*** Opening of Supplied data ***

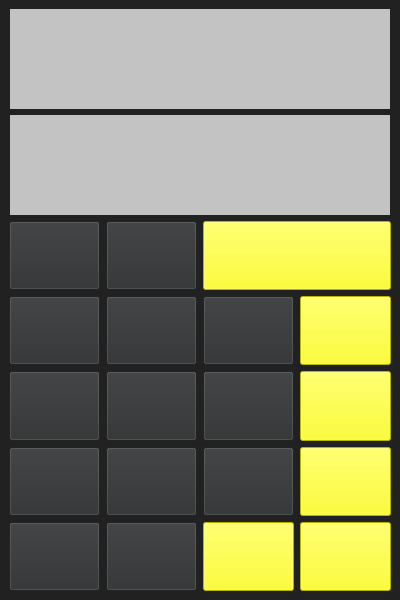
jordipermanyer/calculadoraQT, file mainwindow.ui: the form before one commit.
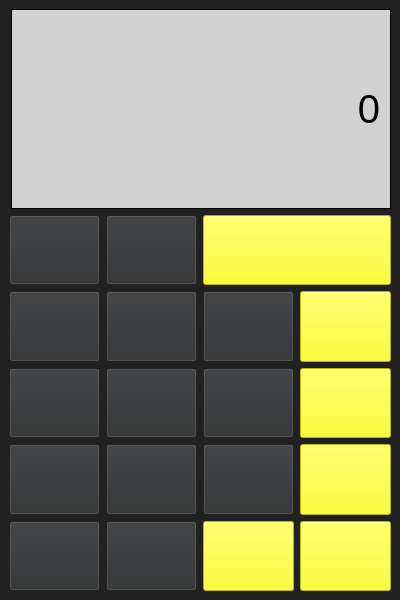
The form after the commit. Icons and pictures are not drawn.

The edit to the form file:
```diff
--- a/mainwindow.ui
+++ b/mainwindow.ui
@@ -39,29 +39,22 @@
    <layout class="QVBoxLayout" name="verticalLayout_2">
     <item>
      <layout class="QVBoxLayout" name="verticalLayout">
-      <item alignment="Qt::AlignHCenter|Qt::AlignVCenter">
-       <widget class="QTextBrowser" name="visor">
-        <property name="sizePolicy">
-         <sizepolicy hsizetype="Fixed" vsizetype="Fixed">
-          <horstretch>0</horstretch>
-          <verstretch>0</verstretch>
-         </sizepolicy>
-        </property>
+      <item>
+       <widget class="QLabel" name="visor">
         <property name="minimumSize">
          <size>
           <width>380</width>
-          <height>100</height>
+          <height>200</height>
          </size>
         </property>
         <property name="maximumSize">
          <size>
           <width>380</width>
-          <height>100</height>
+          <height>200</height>
          </size>
         </property>
         <property name="font">
          <font>
-          <family>Segoe UI</family>
           <pointsize>30</pointsize>
           <bold>false</bold>
          </font>
@@ -70,84 +63,20 @@
          <enum>Qt::RightToLeft</enum>
         </property>
         <property name="styleSheet">
-         <string notr="true">background-color: rgb(195, 195, 195);</string>
+         <string notr="true">color:rgb(0, 0, 0);
+background-color: rgb(210, 210, 210);</string>
         </property>
         <property name="frameShape">
-         <enum>QFrame::NoFrame</enum>
+         <enum>QFrame::Box</enum>
         </property>
-        <property name="frameShadow">
-         <enum>QFrame::Plain</enum>
+        <property name="text">
+         <string>&lt;html&gt;&lt;head/&gt;&lt;body&gt;&lt;p&gt;0&lt;/p&gt;&lt;/body&gt;&lt;/html&gt;</string>
         </property>
-        <property name="lineWidth">
-         <number>0</number>
+        <property name="alignment">
+         <set>Qt::AlignRight|Qt::AlignTrailing|Qt::AlignVCenter</set>
         </property>
-        <property name="verticalScrollBarPolicy">
-         <enum>Qt::ScrollBarAlwaysOff</enum>
-        </property>
-        <property name="horizontalScrollBarPolicy">
-         <enum>Qt::ScrollBarAlwaysOff</enum>
-        </property>
-        <property name="html">
-         <string>&lt;!DOCTYPE HTML PUBLIC &quot;-//W3C//DTD HTML 4.0//EN&quot; &quot;http://www.w3.org/TR/REC-html40/strict.dtd&quot;&gt;
-&lt;html&gt;&lt;head&gt;&lt;meta name=&quot;qrichtext&quot; content=&quot;1&quot; /&gt;&lt;meta charset=&quot;utf-8&quot; /&gt;&lt;style type=&quot;text/css&quot;&gt;
-p, li { white-space: pre-wrap; }
-hr { height: 1px; border-width: 0; }
-li.unchecked::marker { content: &quot;\2610&quot;; }
-li.checked::marker { content: &quot;\2612&quot;; }
-&lt;/style&gt;&lt;/head&gt;&lt;body style=&quot; font-family:'Segoe UI'; font-size:30pt; font-weight:400; font-style:normal;&quot;&gt;
-&lt;p align=&quot;right&quot; style=&quot;-qt-paragraph-type:empty; margin-top:0px; margin-bottom:0px; margin-left:0px; margin-right:0px; -qt-block-indent:0; text-indent:0px;&quot;&gt;&lt;br /&gt;&lt;/p&gt;&lt;/body&gt;&lt;/html&gt;</string>
-        </property>
-       </widget>
-      </item>
-      <item alignment="Qt::AlignHCenter|Qt::AlignVCenter">
-       <widget class="QTextBrowser" name="visor2">
-        <property name="sizePolicy">
-         <sizepolicy hsizetype="Fixed" vsizetype="Fixed">
-          <horstretch>0</horstretch>
-          <verstretch>0</verstretch>
-         </sizepolicy>
-        </property>
-        <property name="minimumSize">
-         <size>
-          <width>380</width>
-          <height>100</height>
-         </size>
-        </property>
-        <property name="maximumSize">
-         <size>
-          <width>380</width>
-          <height>100</height>
-         </size>
-        </property>
-        <property name="font">
-         <font>
-          <pointsize>30</pointsize>
-          <bold>false</bold>
-         </font>
-        </property>
-        <property name="layoutDirection">
-         <enum>Qt::RightToLeft</enum>
-        </property>
-        <property name="autoFillBackground">
-         <bool>false</bool>
-        </property>
-        <property name="styleSheet">
-         <string notr="true">background-color: rgb(195, 195, 195);</string>
-        </property>
-        <property name="frameShape">
-         <enum>QFrame::NoFrame</enum>
-        </property>
-        <property name="frameShadow">
-         <enum>QFrame::Plain</enum>
-        </property>
-        <property name="lineWidth">
-         <number>0</number>
-        </property>
-        <property name="verticalScrollBarPolicy">
-         <enum>Qt::ScrollBarAlwaysOff</enum>
-        </property>
-        <property name="horizontalScrollBarPolicy">
-         <enum>Qt::ScrollBarAlwaysOff</enum>
+        <property name="wordWrap">
+         <bool>true</bool>
         </property>
         <property name="textInteractionFlags">
          <set>Qt::NoTextInteraction</set>
```
Left out of the diff: 2 changed lines with no effect on the pictures.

*** Close of Supplied data ***

**Exercise**
Please count the lines of the entries above that include "form" and give only the total.

**Output for this exercise**
3